Here’s a great idea for fixing the Federal budget deficit: Nationalize the weather. (I’m sure you’re now kicking yourself and asking, “Why didn’t I think of that?”) The Federal government can then require that a license first be obtained by those who want to use the sun to sunbathe or the wind to fly a kite, and it can collect a tax from those engaging in activities where climatic conditions play a part.
While you may think that nationalizing the weather is just a fanciful notion, the government of Heilongjiang Province (the northeastern-most province of China) does not. In June, it issued a regulation (some reports refer to it as a draft regulation) declaring that all energy produced from wind, solar, rain or other climatic sources belongs to the State and requiring all enterprises seeking to develop energy from those sources to first obtain a government license.
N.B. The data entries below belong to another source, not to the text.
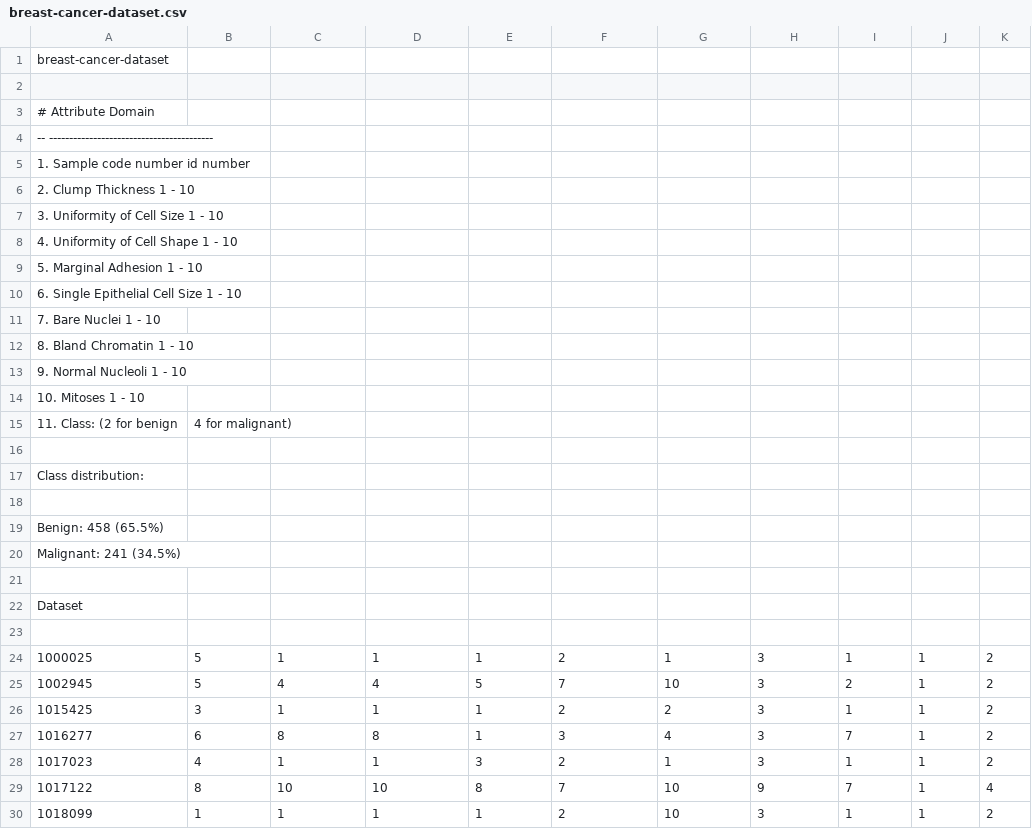
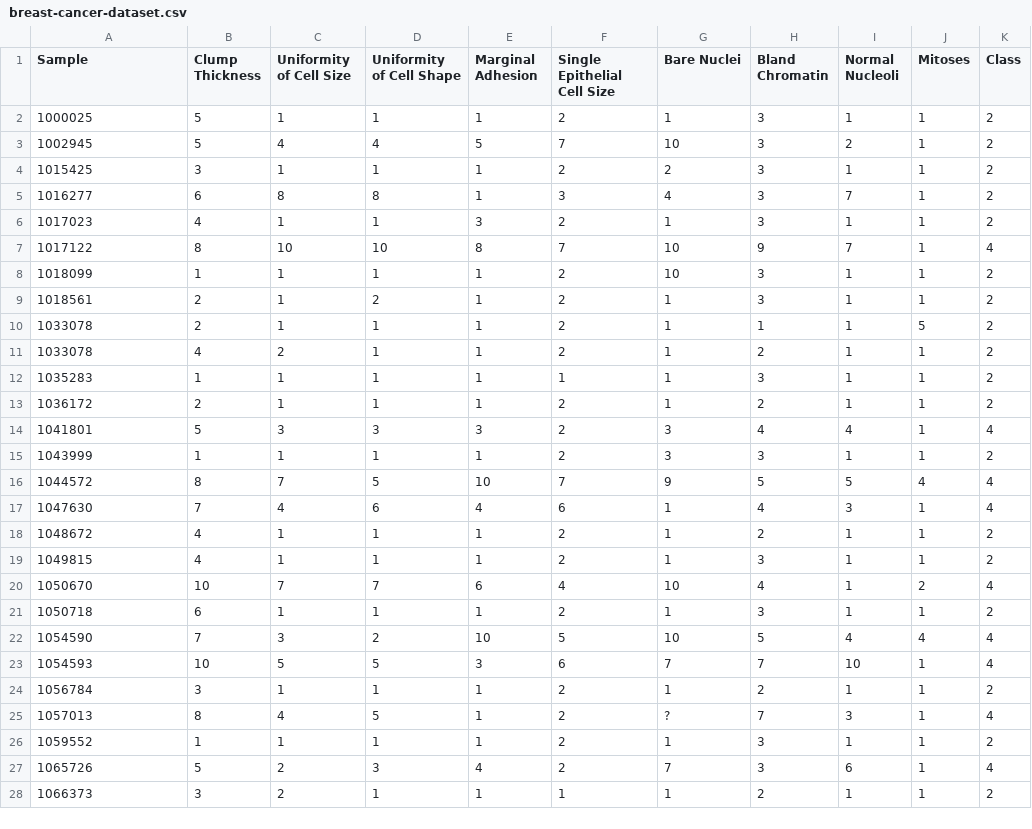
Before and after one commit to swansong314/ML-Lab-Datasets, a CSV file: breast-cancer-dataset.csv, drawn as a sheet; only a part is shown; the shorter side is filled out with more unchanged rows; removed rows and columns are numbered as before the commit, all else as after; the diff names each change by its address in the sheet, - before the commit and + after, or states it on an @@ line.

Commit message:
Update breast-cancer-dataset.csv

```diff
--- a/breast-cancer-dataset.csv
+++ b/breast-cancer-dataset.csv
-row 1: breast-cancer-dataset
-row 1: (empty)
+row 1: Sample | Clump Thickness | Uniformity of Cell Size | Uniformity of Cell Shape | Marginal Adhesion | Single Epithelial Cell Size | Bare Nuclei | Bland Chromatin | Normal Nucleoli | Mitoses | Class
-row 3: # Attribute Domain
-row 4: -- -----------------------------------------
-row 5: 1. Sample code number id number
-row 6: 2. Clump Thickness 1 - 10
-row 7: 3. Uniformity of Cell Size 1 - 10
-row 8: 4. Uniformity of Cell Shape 1 - 10
-row 9: 5. Marginal Adhesion 1 - 10
-row 10: 6. Single Epithelial Cell Size 1 - 10
-row 11: 7. Bare Nuclei 1 - 10
-row 12: 8. Bland Chromatin 1 - 10
-row 13: 9. Normal Nucleoli 1 - 10
-row 14: 10. Mitoses 1 - 10
-row 15: 11. Class: (2 for benign | 4 for malignant)
-row 16: (empty)
-row 17: Class distribution:
-row 18: (empty)
-row 19: Benign: 458 (65.5%)
-row 20: Malignant: 241 (34.5%)
-row 21: (empty)
-row 22: Dataset
-row 23: (empty)
```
The regulation has been heavily criticized by numerous Chinese commentators and engendered derisive comments about the “nationalization of the wind and sun.” One witty writer asked, for example, if he could be fined for getting sunburned without a license from the appropriate government office.
Some commentators have tried to justify the new regulation as simply a way for the government to centralize “management of resource exploitation, to avoid repetitive construction and to make natural resource shared,” and they claim that the regulation is consistent with the Chinese Constitution, which declares that “mineral resources, waters, forests, mountains, grasslands, unreclaimed lands, beaches and other natural resources are owned by the State.” Other commentators question whether climatic phenomena, like the wind and sun, fall within the purview of the term “other natural resources.”
While we can give a light-hearted poke at the idea of nationalizing the weather, the real issue is the degree to which the government should be involved in regulating renewable energy. That is an issue over which we are struggling in this country as well.